Your instructions –
Skip the pictures and give back the rest of the listing exactly.

----- Data for this exercise

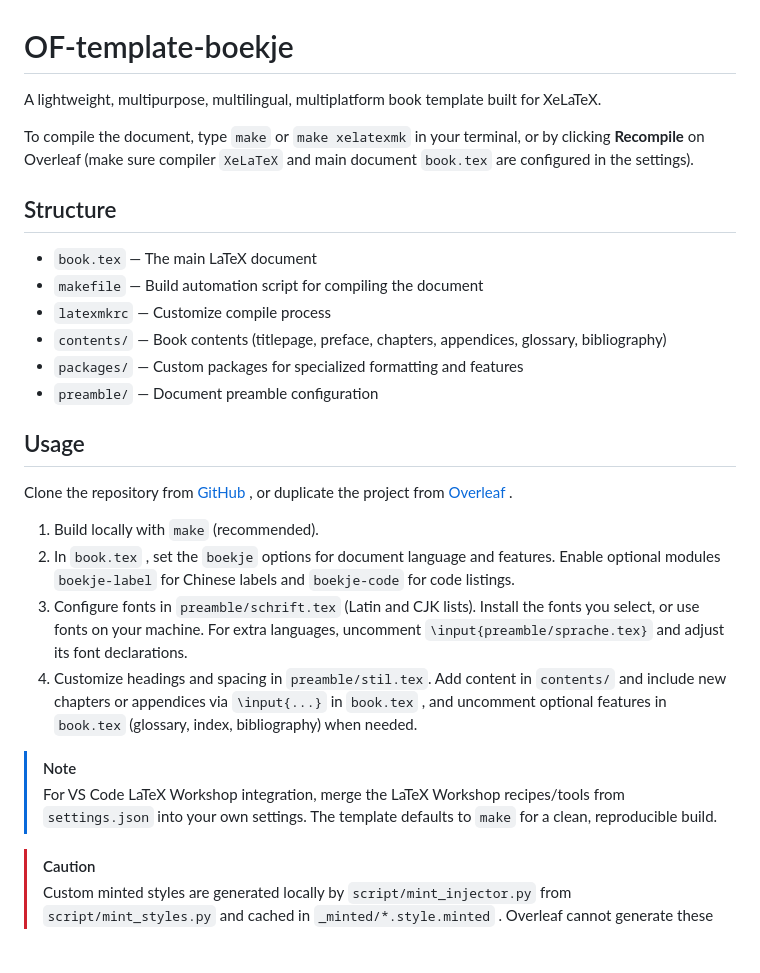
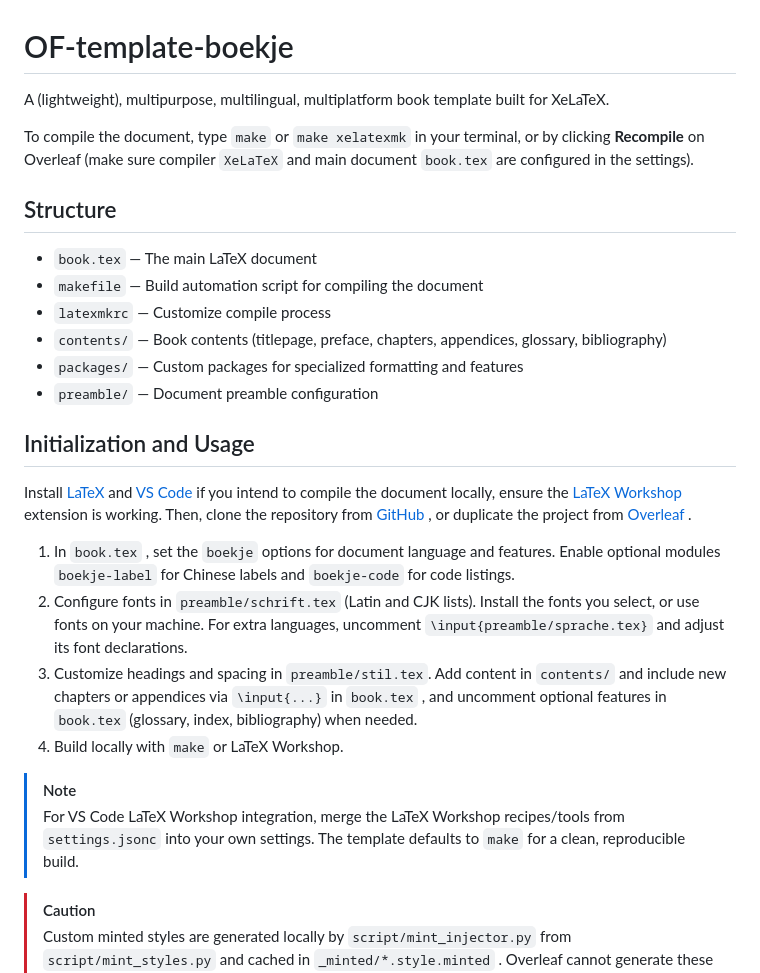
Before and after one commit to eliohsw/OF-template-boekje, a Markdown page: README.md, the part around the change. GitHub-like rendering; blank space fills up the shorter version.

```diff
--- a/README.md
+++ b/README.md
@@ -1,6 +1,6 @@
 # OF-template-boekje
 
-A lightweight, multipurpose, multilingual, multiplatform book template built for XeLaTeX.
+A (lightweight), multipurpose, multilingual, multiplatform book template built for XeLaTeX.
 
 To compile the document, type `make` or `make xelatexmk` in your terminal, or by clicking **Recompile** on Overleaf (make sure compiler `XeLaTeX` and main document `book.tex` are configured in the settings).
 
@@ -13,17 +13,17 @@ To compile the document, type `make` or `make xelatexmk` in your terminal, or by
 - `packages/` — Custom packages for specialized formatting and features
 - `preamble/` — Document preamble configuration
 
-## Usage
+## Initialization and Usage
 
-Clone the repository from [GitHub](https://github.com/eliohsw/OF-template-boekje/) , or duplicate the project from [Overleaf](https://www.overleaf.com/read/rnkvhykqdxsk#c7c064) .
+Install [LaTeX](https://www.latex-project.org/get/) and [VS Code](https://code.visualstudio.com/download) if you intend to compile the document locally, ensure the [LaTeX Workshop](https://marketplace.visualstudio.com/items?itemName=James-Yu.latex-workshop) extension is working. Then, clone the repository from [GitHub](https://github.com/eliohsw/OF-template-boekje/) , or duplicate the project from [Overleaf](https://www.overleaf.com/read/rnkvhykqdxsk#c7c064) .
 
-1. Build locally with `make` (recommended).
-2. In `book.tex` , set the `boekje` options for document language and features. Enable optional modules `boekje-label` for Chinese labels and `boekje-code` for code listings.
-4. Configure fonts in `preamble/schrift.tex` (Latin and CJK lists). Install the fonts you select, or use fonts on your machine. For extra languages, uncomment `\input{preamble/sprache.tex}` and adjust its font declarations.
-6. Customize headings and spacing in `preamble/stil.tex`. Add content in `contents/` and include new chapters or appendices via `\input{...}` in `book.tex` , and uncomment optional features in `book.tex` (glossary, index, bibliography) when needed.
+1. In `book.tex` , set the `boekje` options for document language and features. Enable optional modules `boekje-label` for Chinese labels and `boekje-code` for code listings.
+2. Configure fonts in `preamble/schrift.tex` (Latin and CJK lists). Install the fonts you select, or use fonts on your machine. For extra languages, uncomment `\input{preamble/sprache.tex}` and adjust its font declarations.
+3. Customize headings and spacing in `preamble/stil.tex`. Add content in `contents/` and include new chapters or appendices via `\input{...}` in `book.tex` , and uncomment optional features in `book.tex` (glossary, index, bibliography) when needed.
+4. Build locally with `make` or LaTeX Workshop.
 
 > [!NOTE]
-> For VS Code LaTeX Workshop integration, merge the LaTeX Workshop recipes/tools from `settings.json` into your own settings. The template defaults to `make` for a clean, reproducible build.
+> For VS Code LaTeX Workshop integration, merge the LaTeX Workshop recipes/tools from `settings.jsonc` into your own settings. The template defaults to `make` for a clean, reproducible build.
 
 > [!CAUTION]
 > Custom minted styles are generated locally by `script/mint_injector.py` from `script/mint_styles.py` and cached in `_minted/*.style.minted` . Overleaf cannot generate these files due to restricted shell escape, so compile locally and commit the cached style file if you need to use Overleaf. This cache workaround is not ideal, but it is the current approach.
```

----------

Answer space –
Before and after one commit to eliohsw/OF-template-boekje, a Markdown page: README.md, the part around the change. GitHub-like rendering; blank space fills up the shorter version.

```diff
--- a/README.md
+++ b/README.md
@@ -1,6 +1,6 @@
 # OF-template-boekje
 
-A lightweight, multipurpose, multilingual, multiplatform book template built for XeLaTeX.
+A (lightweight), multipurpose, multilingual, multiplatform book template built for XeLaTeX.
 
 To compile the document, type `make` or `make xelatexmk` in your terminal, or by clicking **Recompile** on Overleaf (make sure compiler `XeLaTeX` and main document `book.tex` are configured in the settings).
 
@@ -13,17 +13,17 @@ To compile the document, type `make` or `make xelatexmk` in your terminal, or by
 - `packages/` — Custom packages for specialized formatting and features
 - `preamble/` — Document preamble configuration
 
-## Usage
+## Initialization and Usage
 
-Clone the repository from [GitHub](https://github.com/eliohsw/OF-template-boekje/) , or duplicate the project from [Overleaf](https://www.overleaf.com/read/rnkvhykqdxsk#c7c064) .
+Install [LaTeX](https://www.latex-project.org/get/) and [VS Code](https://code.visualstudio.com/download) if you intend to compile the document locally, ensure the [LaTeX Workshop](https://marketplace.visualstudio.com/items?itemName=James-Yu.latex-workshop) extension is working. Then, clone the repository from [GitHub](https://github.com/eliohsw/OF-template-boekje/) , or duplicate the project from [Overleaf](https://www.overleaf.com/read/rnkvhykqdxsk#c7c064) .
 
-1. Build locally with `make` (recommended).
-2. In `book.tex` , set the `boekje` options for document language and features. Enable optional modules `boekje-label` for Chinese labels and `boekje-code` for code listings.
-4. Configure fonts in `preamble/schrift.tex` (Latin and CJK lists). Install the fonts you select, or use fonts on your machine. For extra languages, uncomment `\input{preamble/sprache.tex}` and adjust its font declarations.
-6. Customize headings and spacing in `preamble/stil.tex`. Add content in `contents/` and include new chapters or appendices via `\input{...}` in `book.tex` , and uncomment optional features in `book.tex` (glossary, index, bibliography) when needed.
+1. In `book.tex` , set the `boekje` options for document language and features. Enable optional modules `boekje-label` for Chinese labels and `boekje-code` for code listings.
+2. Configure fonts in `preamble/schrift.tex` (Latin and CJK lists). Install the fonts you select, or use fonts on your machine. For extra languages, uncomment `\input{preamble/sprache.tex}` and adjust its font declarations.
+3. Customize headings and spacing in `preamble/stil.tex`. Add content in `contents/` and include new chapters or appendices via `\input{...}` in `book.tex` , and uncomment optional features in `book.tex` (glossary, index, bibliography) when needed.
+4. Build locally with `make` or LaTeX Workshop.
 
 > [!NOTE]
-> For VS Code LaTeX Workshop integration, merge the LaTeX Workshop recipes/tools from `settings.json` into your own settings. The template defaults to `make` for a clean, reproducible build.
+> For VS Code LaTeX Workshop integration, merge the LaTeX Workshop recipes/tools from `settings.jsonc` into your own settings. The template defaults to `make` for a clean, reproducible build.
 
 > [!CAUTION]
 > Custom minted styles are generated locally by `script/mint_injector.py` from `script/mint_styles.py` and cached in `_minted/*.style.minted` . Overleaf cannot generate these files due to restricted shell escape, so compile locally and commit the cached style file if you need to use Overleaf. This cache workaround is not ideal, but it is the current approach.
```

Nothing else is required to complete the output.